(Exercise objective): Every record below should be repeated word for word, with the pictures left out.

Saved data entries
= Beginning of Section =
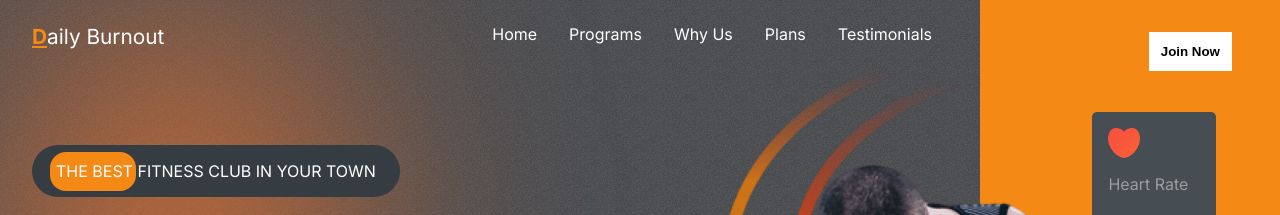
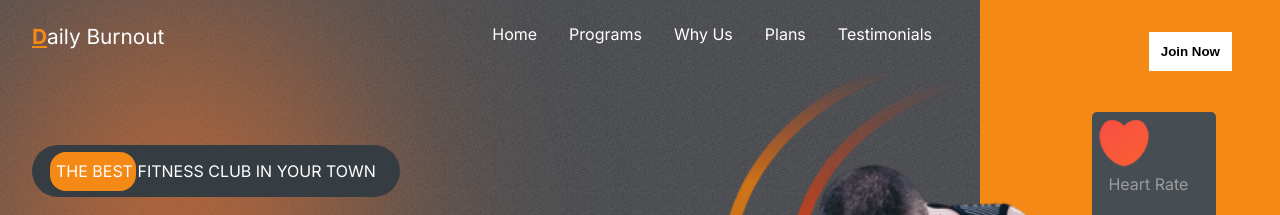
Before and after one commit to deepaksnegi/daily-burnout, a React (Vite) app: page / in a window 1280 px wide. Shown: the top 215 px of the page. Built offline with nearby package versions, Linux system fonts and the light colour scheme.

Commit message:
added heart animation

```diff
--- a/src/components/Hero/Hero.tsx
+++ b/src/components/Hero/Hero.tsx
@@ -76,7 +76,13 @@ const Hero = (props: Props) => {
           initial={{ right: "-1rem" }}
           whileInView={{ right: "4rem" }}
         >
-          <img src={heart} alt="heart" />
+          <motion.img
+            src={heart}
+            alt="heart"
+            initial={{ scale: 1 }}
+            animate={{ scale: 1.5 }}
+            transition={{ repeat: Infinity, repeatDelay: 0.3 }}
+          />
           <span>Heart Rate</span>
           <span>116 bpm</span>
         </motion.div>
```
= End of Section =
(The completed task):
Before and after one commit to deepaksnegi/daily-burnout, a React (Vite) app: page / in a window 1280 px wide. Shown: the top 215 px of the page. Built offline with nearby package versions, Linux system fonts and the light colour scheme.

Commit message:
added heart animation

```diff
--- a/src/components/Hero/Hero.tsx
+++ b/src/components/Hero/Hero.tsx
@@ -76,7 +76,13 @@ const Hero = (props: Props) => {
           initial={{ right: "-1rem" }}
           whileInView={{ right: "4rem" }}
         >
-          <img src={heart} alt="heart" />
+          <motion.img
+            src={heart}
+            alt="heart"
+            initial={{ scale: 1 }}
+            animate={{ scale: 1.5 }}
+            transition={{ repeat: Infinity, repeatDelay: 0.3 }}
+          />
           <span>Heart Rate</span>
           <span>116 bpm</span>
         </motion.div>
```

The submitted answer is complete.